Damn, the head in the sand strategy can't work forever...Was going along fairly well in the shadowy realm of non-diagnosis.
Maybe autism, maybe rett. Then one casual expert visitor drops the bombshell... 'You know you'll have to keep an eye on her for pneumonia.' Because of swallowing difficulties, rett girls often inhale what they're meant to drink.
It shouldn't feel like a bombshell because I've suspected it all along, from day one. (Damn google, it's so easy to diagnose, especially when the doctor says 'dunno, look it up'.) But so far the therapists have shrugged and said, 'All kids with autism are different.' Autism is her official diagnosis. Many times we raised rett syndrome with her paediatrician, but he didn't think it was likely.
Rett has a more troubling prognosis and it seems fairly common for rett kids to die of pneumonia or cardiac arrest in their teens.
The 'scientific' difference is that rett is seen as provably genetic (with autism they're still hunting for genes). But genetic tests don't pick up all rett cases, and just recently a second genetic mutation has been found, which implies that it's not a simple one-to-one relationship.
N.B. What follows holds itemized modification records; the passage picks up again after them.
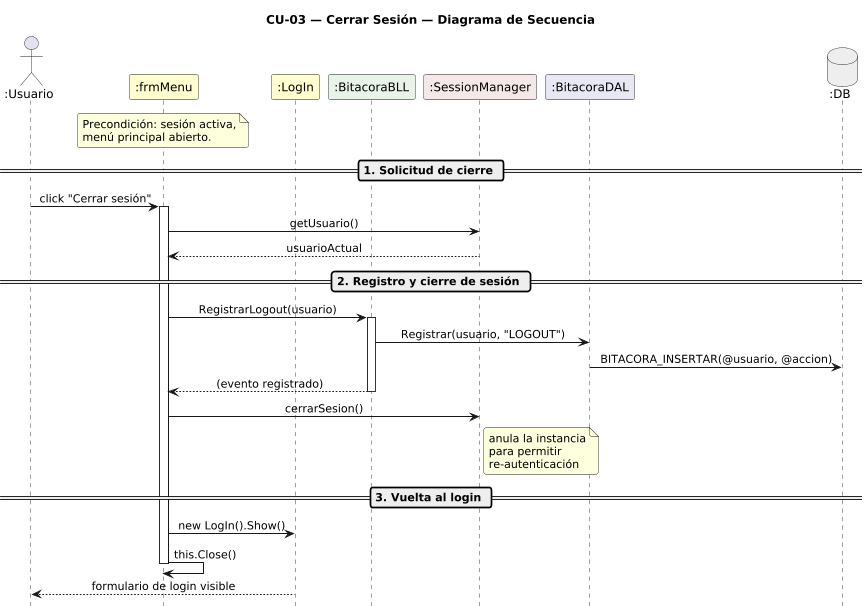
This is DIAGRAMAS/DiagramaSecuencia_CU03_CerrarSesion.png from Jesifu/club-de-vinos-td, a PlantUML export, as it was before one commit. Its source is kept beside it as DIAGRAMAS/DiagramaSecuencia_CU03_CerrarSesion.puml.
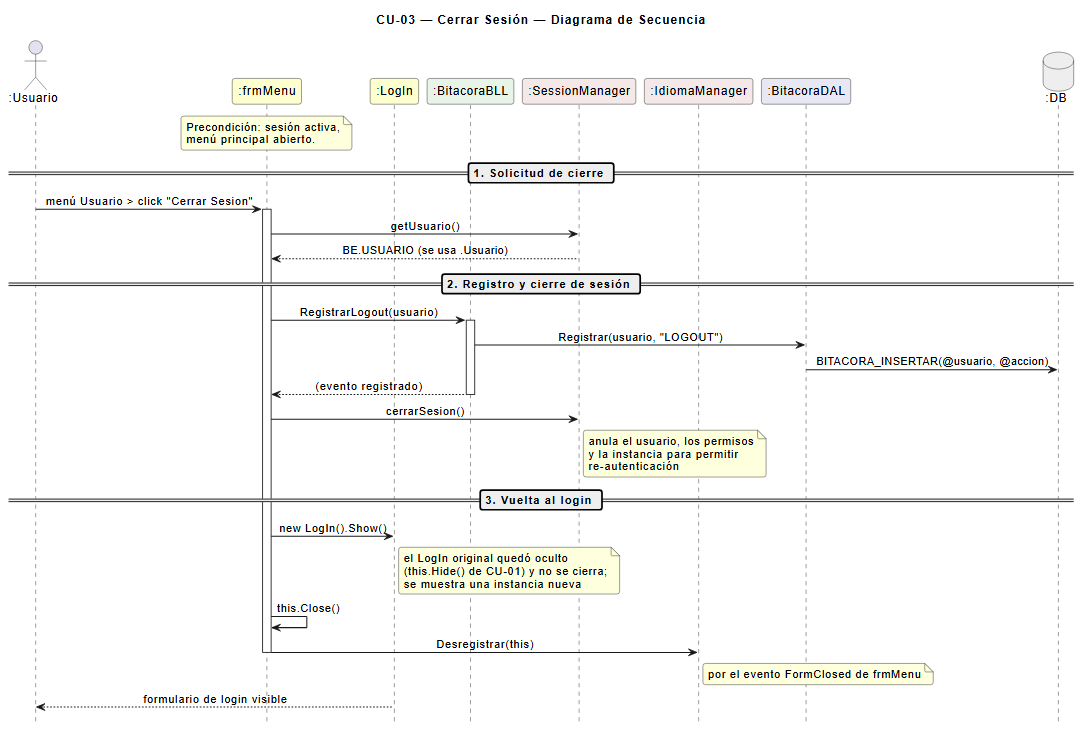
Later version of the same file.

The edit, as a diff of the source:
```diff
@@ -14,6 +14,7 @@
 participant ":LogIn"          as L  #FEFECE
 participant ":BitacoraBLL"    as BB #E8F4E8
 participant ":SessionManager" as SM #F4E8E8
+participant ":IdiomaManager"  as IDM #F4E8E8
 participant ":BitacoraDAL"    as BD #E8E8F4
 database    ":DB"             as DB #EEEEEE
 
@@ -24,11 +25,11 @@
 
 == 1. Solicitud de cierre ==
 
-U -> FM : click "Cerrar sesión"
+U -> FM : menú Usuario > click "Cerrar Sesion"
 activate FM
 
 FM -> SM : getUsuario()
-SM --> FM : usuarioActual
+SM --> FM : BE.USUARIO (se usa .Usuario)
 
 == 2. Registro y cierre de sesión ==
 
@@ -41,15 +42,18 @@
 
 FM -> SM : cerrarSesion()
 note right of SM
-  anula la instancia
-  para permitir
+  anula el usuario, los permisos
+  y la instancia para permitir
   re-autenticación
 end note
 
 == 3. Vuelta al login ==
 
 FM -> L : new LogIn().Show()
+note right of L : el LogIn original quedó oculto\n(this.Hide() de CU-01) y no se cierra;\nse muestra una instancia nueva
 FM -> FM : this.Close()
+FM -> IDM : Desregistrar(this)
+note right of IDM : por el evento FormClosed de frmMenu
 deactivate FM
 
 L --> U : formulario de login visible
```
Differences in syndrome severity are explained by which X chromosome controls neurons (one X chromosome being rett-affected) rather than by environmental contributions.
Researchers seem to work backwards from a belief in genetic causes to locate the genes 'responsible'. In the case of rett syndrome they have manufactured a similar (or, as they believe, identical) illness in rodents by mutating a particular gene. I can't help wondering what they used as a mutagen.
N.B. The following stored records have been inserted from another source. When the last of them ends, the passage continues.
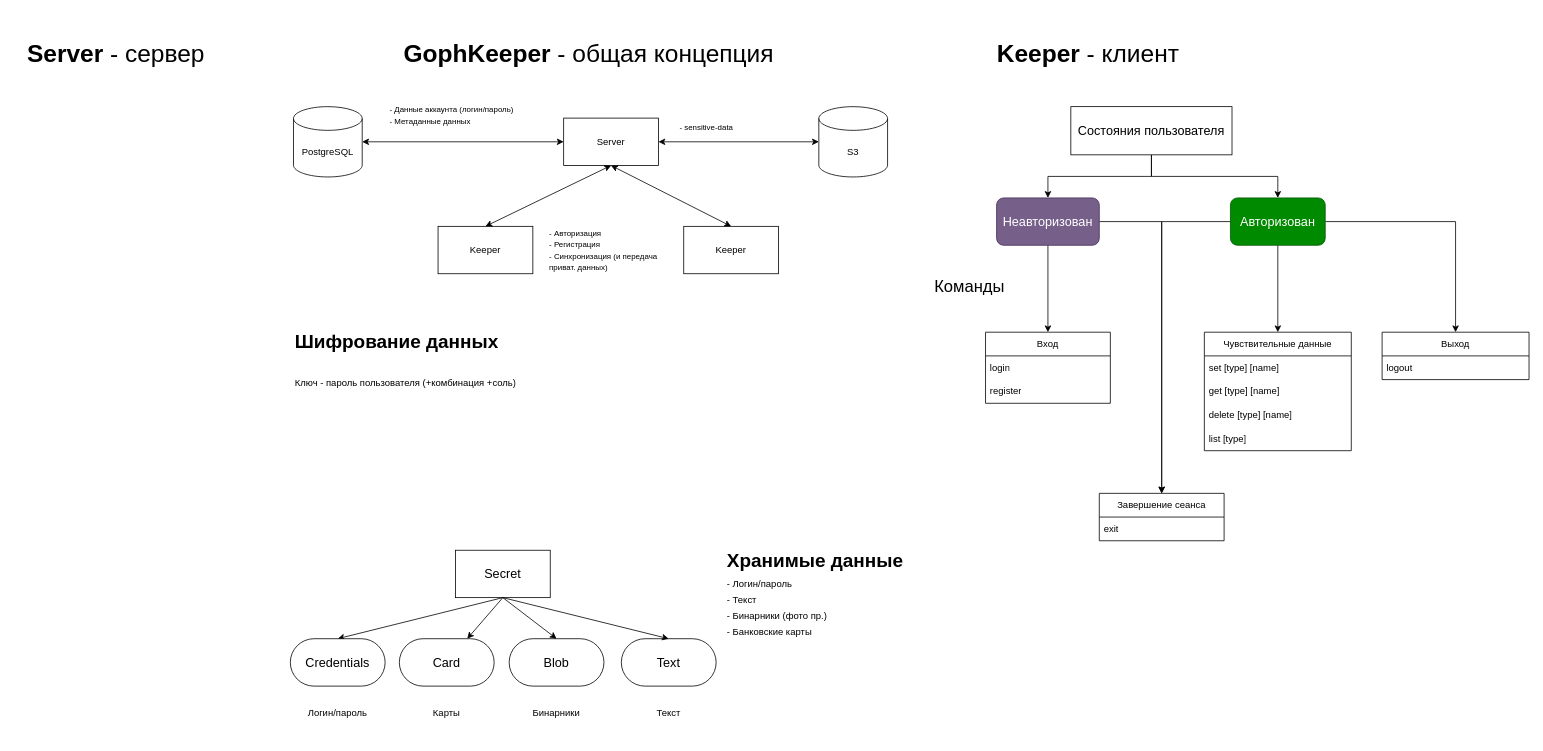
The draw.io diagram scheme.drawio in nessai1/gophKeeper, before the edit. Source tidied: cells renumbered, new cells numbered last; positions are measured from the earlier drawing's top-left corner, leaving out a move shared by most shapes. Both pictures are drawn from the tidied source at 79%, with x=0, y=0 at pixel (13, 13).
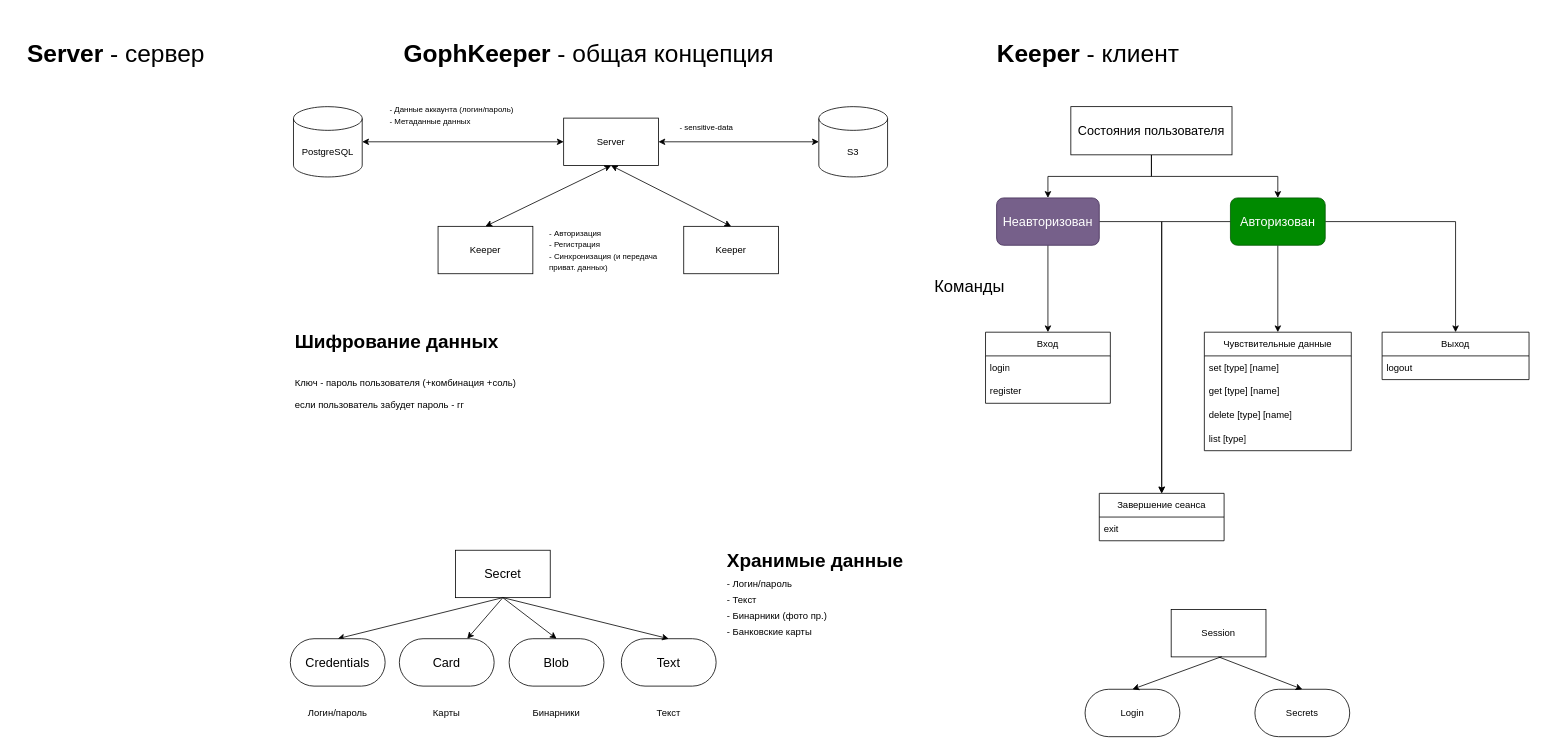
Above is the later version.

Change to the diagram source:
```diff
@@
-    <mxCell id="15" value="&lt;h1&gt;Шифрование данных&lt;/h1&gt;&lt;div&gt;&lt;br&gt;&lt;/div&gt;&lt;div&gt;Ключ - пароль пользователя (+комбинация +соль)&lt;/div&gt;&lt;div&gt;&lt;br&gt;&lt;/div&gt;" style="text;html=1;strokeColor=none;fillColor=none;spacing=5;spacingTop=-20;whiteSpace=wrap;overflow=hidden;rounded=0;" parent="1" vertex="1">
+    <mxCell id="15" value="&lt;h1&gt;Шифрование данных&lt;/h1&gt;&lt;div&gt;&lt;br&gt;&lt;/div&gt;&lt;div&gt;Ключ - пароль пользователя (+комбинация +соль)&lt;br&gt;&lt;br&gt;если пользователь забудет пароль - гг&lt;/div&gt;&lt;div&gt;&lt;br&gt;&lt;/div&gt;" style="text;html=1;strokeColor=none;fillColor=none;spacing=5;spacingTop=-20;whiteSpace=wrap;overflow=hidden;rounded=0;" parent="1" vertex="1">
       <mxGeometry x="351" y="395" width="301" height="120" as="geometry" />
     </mxCell>
@@
+    <mxCell id="55" value="Session" style="rounded=0;whiteSpace=wrap;html=1;" parent="1" vertex="1">
+      <mxGeometry x="1465" y="754" width="120" height="60" as="geometry" />
+    </mxCell>
+    <mxCell id="56" value="Login" style="rounded=1;whiteSpace=wrap;html=1;arcSize=50;" parent="1" vertex="1">
+      <mxGeometry x="1356" y="855" width="120" height="60" as="geometry" />
+    </mxCell>
+    <mxCell id="57" style="endArrow=classic;html=1;rounded=0;exitX=0.533;exitY=0.994;exitDx=0;exitDy=0;exitPerimeter=0;entryX=0.5;entryY=0;entryDx=0;entryDy=0;" parent="1" edge="1" source="55" target="56">
+      <mxGeometry relative="1" as="geometry" />
+    </mxCell>
+    <mxCell id="58" value="Secrets" style="rounded=1;whiteSpace=wrap;html=1;arcSize=50;" parent="1" vertex="1">
+      <mxGeometry x="1571" y="855" width="120" height="60" as="geometry" />
+    </mxCell>
+    <mxCell id="59" style="endArrow=classic;html=1;rounded=0;exitX=0.5;exitY=1;exitDx=0;exitDy=0;entryX=0.5;entryY=0;entryDx=0;entryDy=0;" parent="1" edge="1" source="55" target="58">
+      <mxGeometry relative="1" as="geometry" />
+    </mxCell>
```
There may well be genetic predispositions and causes for various syndromes; I'm not arguing against that. However it may also be true that under conditions of non-exposure to particular agents the genetic mutations involved may never actually cause disease. Under the genetic model, we'll never know for sure.
Our girl underwent a massive improvement within 2 days of chelation. That's all I know.
Something causes autism.